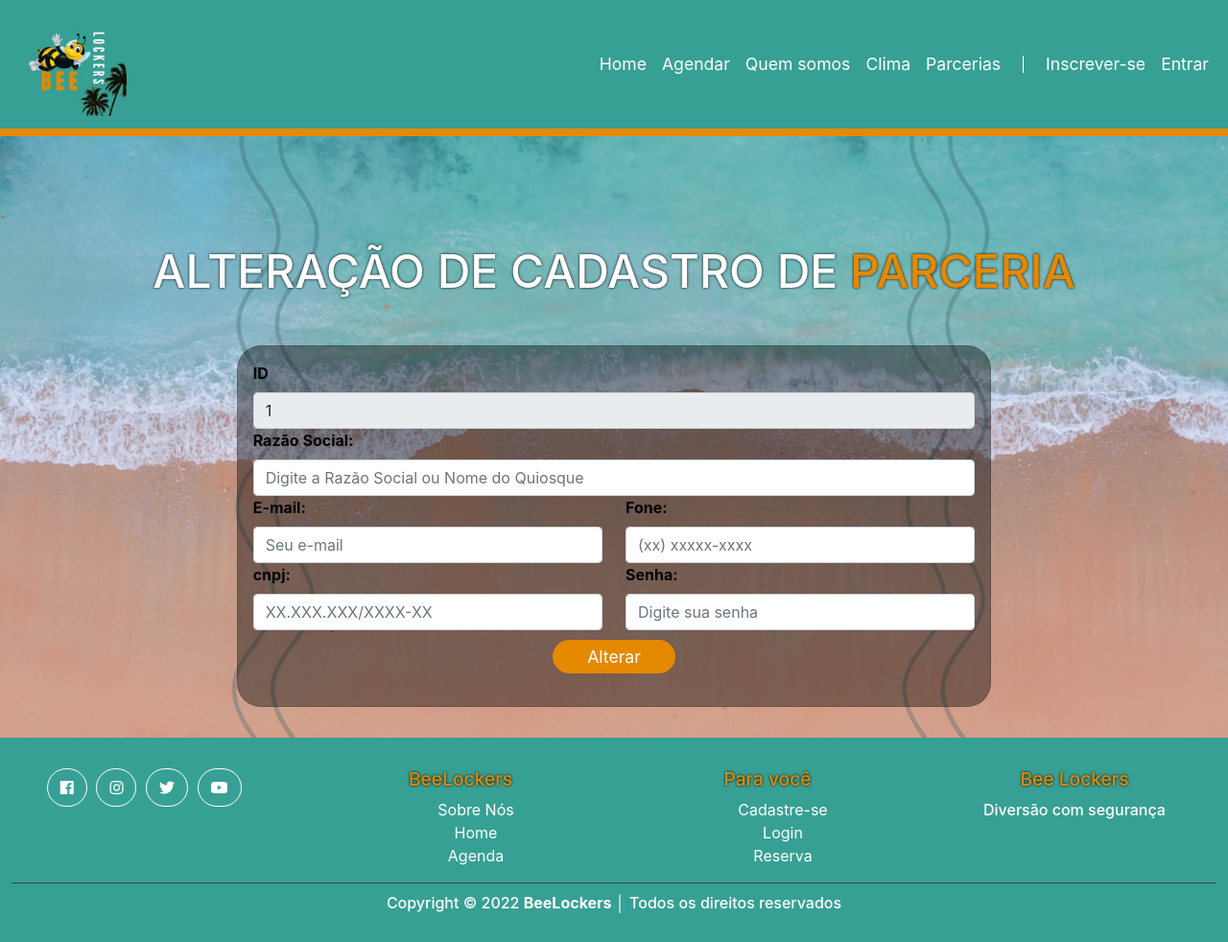
After one commit to danielamartinscosta/BeeLockers, a PHP site: page /view/alterarParceria.php?id_parceria=1 in a window 1280 px wide. The commit adds this page. Shown: the whole page at 96% size. Run offline with PHP 8.4, Linux system fonts and the light colour scheme; data that the repository does not hold is empty; some libraries are stand-ins or nearby versions.

Commit message:
Atualizações

```diff
--- a/model/cadastroParceria.php
+++ b/model/cadastroParceria.php
@@ -50,7 +50,7 @@ echo "$razao_social<br> $cnpj<br> $email<br> $telefone<br>$senha<br>";
 // testar se o cadastro foi feito com sucesso
 if ($result) {
     echo "cadastro realizado com sucesso!";
-    //header("location:../view/cadastroPraia.php");
+    header("location:../view/cadastroPraia.php");
 } else {
     echo "Cadastro não realizado, tente novamente";
 }
--- a/model/logar.php
+++ b/model/logar.php
@@ -21,7 +21,9 @@ if (isset($_POST['email']) && isset($_POST['senha'])) {
 
         header("Location: ../view/agenda.php");
     } else {
-        echo "Não foi possível logar, verifique usuário e senha!";
+        echo '<div class="alert alert-danger" role="alert">
+        Não foi possível logar, verifique usuário e senha!
+      </div>';
     }
 }
 ?>
--- /dev/null
+++ b/view/alterarParceria.php
@@ -0,0 +1,297 @@
+<!DOCTYPE html>
+<html lang="pt-br">
+
+<head>
+    <meta charset="utf-8">
+    <meta name="viewport" content="width=device-width, initial-scale=1, shrink-to-fit=no">
+    <meta name="description" content="Site de reserva de guarda volumes para você aproveitar seu lazer sem ter que se preocupar com seus bens">
+    <meta name="author" content="Geovani, Daniela, Julyane, Emily e Pedro">
+    <meta name="keyword" content="Praia, armário, guarda volumes">
+    <!-- CSS Reset -->
+    <link rel="stylesheet" href="../css/reset.css">
+    <!-- ícone página -->
+    <link rel="shortcut icon" href="../assets/img/iconeBee.png" type="image/x-icon">
+    <!-- Bootstrap -->
+    <link href="https://cdn.jsdelivr.net/npm/bootstrap@5.0.2/dist/css/bootstrap.min.css" rel="stylesheet">
+    <!-- Font Awesome -->
+    <link rel="stylesheet" href="https://use.fontawesome.com/releases/v5.3.1/css/all.css">
+    <!-- CSS próprio -->
+    <link rel="stylesheet" href="../css/style.css">
+    <link rel="stylesheet" href="../css/styleCadastrar.css">
+
+    <title>Bee Lockers - Alterar Parceria</title>
+</head>
+<script type="text/javascript">
+    function mask(o, f) {
+        v_obj = o
+        v_fun = f
+        setTimeout("execmask()", 1)
+    }
+
+    function execmask() {
+        v_obj.value = v_fun(v_obj.value)
+    }
+
+
+    function maskcnpj(v) {
+        v = v.replace(/\D/g, "");
+        v = v.replace(/^(\d{2})(\d)/, "$1.$2");
+        v = v.replace(/^(\d{2})\.(\d{3})(\d)/, "$1.$2.$3");
+        v = v.replace(/\.(\d{3})(\d)/, ".$1/$2");
+        v = v.replace(/(\d{4})(\d)/, "$1-$2");
+        return v;
+    }
+
+
+    function masktel(v) {
+        v = v.replace(/\D/g, "");
+        v = v.replace(/^(\d{2})(\d)/g, "($1) $2");
+        v = v.replace(/(\d)(\d{4})$/, "$1-$2");
+        return v;
+    }
+
+    function idcss(el) {
+        return document.getElementById(el);
+    }
+
+    window.onload = function() {
+
+
+        //CELULAR -------
+        idcss('telefone').setAttribute('maxlength', 15);
+        idcss('telefone').onkeypress = function() {
+            mask(this, masktel);
+        }
+        //-----------
+
+        //CNPJ --------
+        idcss('cnpj').setAttribute('maxlength', 18);
+        idcss('cnpj').onkeypress = function() {
+            mask(this, maskcnpj);
+        }
+        //-------------
+
+    }
+</script>
+
+<body>
+    <header>
+        <!-- Início Cabeçalho -->
+        <nav class="navbar navbar-expand-sm navbar-light">
+            <div class="container-fluid">
+
+                <a href="home.php" class="navbar-brand">
+                    <img src="../assets/img/logo.jpeg" width="120" class="img-fluid">
+                </a>
+
+                <button class="navbar-toggler" data-toggle="collapse" data-target="#nav-menu">
+                    <span class="navbar-toggler-icon"></span>
+                </button>
+
+                <div class="collapse navbar-collapse" id="nav-menu">
+                    <ul class="navbar-nav ms-auto">
+                        <li class="nav-item">
+                            <a href="home.php" class="nav-link">Home</a>
+                        </li>
+                        <li class="nav-item">
+                            <a href="agenda.php" class="nav-link">Agendar</a>
+                        </li>
+                        <li class="nav-item">
+                            <a href="quemSomos.php" class="nav-link">Quem somos</a>
+                        </li>
+                        <li class="nav-item">
+                            <a href="exibirClima.php" class="nav-link">Clima</a>
+                        </li>
+                        <li class="nav-item">
+                            <a href="parcerias.php" class="nav-link">Parcerias</a>
+                        </li>
+                        <li class="nav-item divisor"></li>
+                        <li class="nav-item">
+                            <a href="cadastroUsuario.php" class="nav-link">Inscrever-se</a>
+                        </li>
+                        <li class="nav-item">
+                            <a href="home.php" class="nav-link">Entrar</a>
+                        </li>
+                    </ul>
+                </div>
+
+            </div>
+        </nav>
+        <div class="bar-laranja"></div>
+    </header><!-- Fim Cabeçalho -->
+
+    <main>
+        <?php
+
+        // receber o id do usuario a ser alterado e montar o formulario
+        $id_parceria = $_GET['id_parceria'];
+
+        //procurar os dados no banco
+        //conectar ao banco
+
+        include "../model/connect.php";
+
+        //select no banco para recuperar os dados do usuário
+        $sql = "SELECT * FROM parceria WHERE id_parceria = '$id_parceria'";
+
+        //executar a query
+
+        $result = $conn->query($sql);
+
+        // montar o formulario
+
+        if ($linha = $result->fetch_array()) {
+            $id_parceria = $linha['id_parceria'];
+            $razao_social = $linha['razao_social'];
+            $email = $linha['email'];
+            $telefone = $linha['telefone'];
+            $cnpj = $linha['cnpj'];
+            $senha = $linha['senha'];
+        }
+        ?>
+
+        <!-- Início do Conteúdo Principal-->
+        <section id="home">
+            <div class="container-fluid">
+
+                <div class="row">
+                    <div class="col-md div-home text-center">
+                        <div>
+                            <h1><span>Alteração de cadastro de <nobr></span>Parceria</nobr>
+                            </h1>
+                        </div>
+                    </div>
+                </div>
+
+                <div class="row justify-content-center">
+                    <form method="post" action="../model/alterarParceria.php" enctype="multipart/form-data" class="col-md-8">
+                        <div class="card">
+                            <div class="card-body mb-2 fw-bolder">
+
+                                <div class="row">
+                                    <div>
+                                        <label class="form-label">ID</label>
+                                        <input type="text" name="id_parceria" id="id_parceria" class="form-control" value="<?= $id_parceria ?>" readonly="readonly">
+                                    </div>
+                                    <div class="col-md">
+                                        <label for="razao_social" class="form-label">Razão Social:</label>
+                                        <input type="text" name="razao_social" id="razao_social" class="form-control" placeholder="Digite a Razão Social ou Nome do Quiosque" required value="<?= isset($razao_social) ? $razao_social : '' ?>">
+                                    </div>
+                                </div>
+
+                                <div class="row">
+                                    <div class="col-md">
+                                        <label for="email" class="form-label">E-mail:</label>
+                                        <input type="email" name="email" id="email" placeholder="Seu e-mail" required class="form-control" value="<?= isset($email) ? $email : '' ?>">
+                                    </div>
+
+                                    <div class="col-md">
+                                        <label for="telefone" class="form-label">Fone:</label>
+                                        <input type="text" name="telefone" id="telefone" class="form-control" required placeholder="(xx) xxxxx-xxxx" value="<?= isset($telefone) ? $telefone : '' ?>">
+                                    </div>
+                                </div>
+
+                                <div class="row">
+                                    <div class="col-md">
+                                        <label for="cnpj" class="form-label">cnpj:</label>
+                                        <input type="text" name="cnpj" id="cnpj" autocomplete="off" onkeyup="mascara_cpf()" class="form-control" maxlength="14" placeholder="XX.XXX.XXX/XXXX-XX" maxlength="18" required title="Digite um CNPJ no formato: xx.xxx.xxx/xxxx-xx" value="<?= isset($cnpj) ? $cnpj : '' ?>">
+                                    </div>
+
+                                    <div class="col-md">
+                                        <label for="senha" class="form-label">Senha:</label>
+                                        <input type="password" name="senha" id="senha" placeholder="Digite sua senha" required class="form-control">
+                                    </div>
+                                </div>
+                                <div class="row text-center">
+                                    <div class="col">
+                                        <button type="submit" class="btn text-white btn-custom">Alterar</button>
+                                    </div>
+                                </div>
+                            </div>
+                        </div>
+                    </form>
+                </div>
+            </div>
+        </section>
+    </main><!-- Fim do Conteúdo Principal-->
+
+    <footer>
+        <!--Início do rodapé-->
+        <section class="container-fluid">
+            <div class="row text-center">
+
+                <div class="col-md ">
+                    <ul>
+                        <li class="bordar-icone-rodape">
+                            <a href="https://www.facebook.com/profile.php?id=100079971168000" target="_blank" class="btn">
+                                <i class="fab fa-facebook"></i>
+                            </a>
+                        </li>
+                        <li class="bordar-icone-rodape">
+                            <a href="https://www.instagram.com/" target="_blank" class="btn">
+                                <i class="fab fa-instagram"></i>
+                            </a>
+                        </li>
+                        <li class="bordar-icone-rodape">
+                            <a href="https://twitter.com/i/flow/login?input_flow_data=%7B%22requested_variant%22%3A%22eyJsYW5nIjoicHQifQ%3D%3D%22%7D" target="_blank" class="btn">
+                                <i class="fab fa-twitter"></i>
+                            </a>
+                        </li>
+                        <li class="bordar-icone-rodape">
+                            <a href="https://www.youtube.com/" target="_blank" class="btn">
+                                <i class="fab fa-youtube"></i>
+                            </a>
+                        </li>
+                    </ul>
+                </div>
+
+                <div class="col-md">
+                    <h4>BeeLockers</h4>
+                    <ol>
+                        <li>
+                            <a href="quemSomos.php">Sobre Nós</a>
+                        </li>
+                        <li>
+                            <a href="home.php">Home</a>
+                        </li>
+                        <li>
+                            <a href="agenda.php">Agenda</a>
+                        </li>
+                    </ol>
+                </div>
+                <div class="col-md">
+                    <h4>Para você</h4>
+                    <ol>
+                        <li>
+                            <a href="cadastroUsuario.php">Cadastre-se</a>
+                        </li>
+                        <li>
+                            <a href="home.php">Login</a>
+                        </li>
+                        <li>
+                            <a href="reserva.php">Reserva</a>
+                        </li>
+                    </ol>
+                </div>
+
+                <div class="col-md text-center">
+                    <h4>Bee Lockers</h4>
+                    <p>Diversão com segurança</p>
+                </div>
+
+            </div>
+            <div class="bordar-rodape text-center pt-2">
+                <p>Copyright &copy; 2022 <strong>BeeLockers</strong> │ Todos os direitos reservados</p>
+            </div>
+        </section>
+    </footer>
+    <!--Fim do rodapé-->
+
+
+
+    <script src="https://code.jquery.com/jquery-3.3.1.slim.min.js"></script>
+    <script src="https://cdnjs.cloudflare.com/ajax/libs/popper.js/1.14.3/umd/popper.min.js"></script>
+    <script src="https://stackpath.bootstrapcdn.com/bootstrap/4.1.3/js/bootstrap.min.js"></script>
+</body>
+
+</html>
--- a/view/perfilUsuario.php
+++ b/view/perfilUsuario.php
@@ -40,7 +40,7 @@
     } else {
         // apagar a variável de sessão
         unset($_SESSION['email']);
-        echo "Deu ruim!!", $_SESSION;
+        echo "Erro!!", $_SESSION;
         header("Location: ../index.php");
     }
     $usuario = implode(" ", $_SESSION);
```
Also changed, not shown: database.sql (+6 -11 lines), js/personalizacaoAgenda.js (+3 -5 lines), model/alterarParceria.php (added, +36 -0 lines), model/reservas.php (+4 -4 lines), view/homeAdmin.php (+17 -0 lines), view/reserva.php (+15 -9 lines), model/agendar.php (deleted).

+++++

Problem to solve: Which lines of the records above hold the word "usuário"? Copy each of them.

Finished task:
-        echo "Não foi possível logar, verifique usuário e senha!";
+        Não foi possível logar, verifique usuário e senha!
+        //select no banco para recuperar os dados do usuário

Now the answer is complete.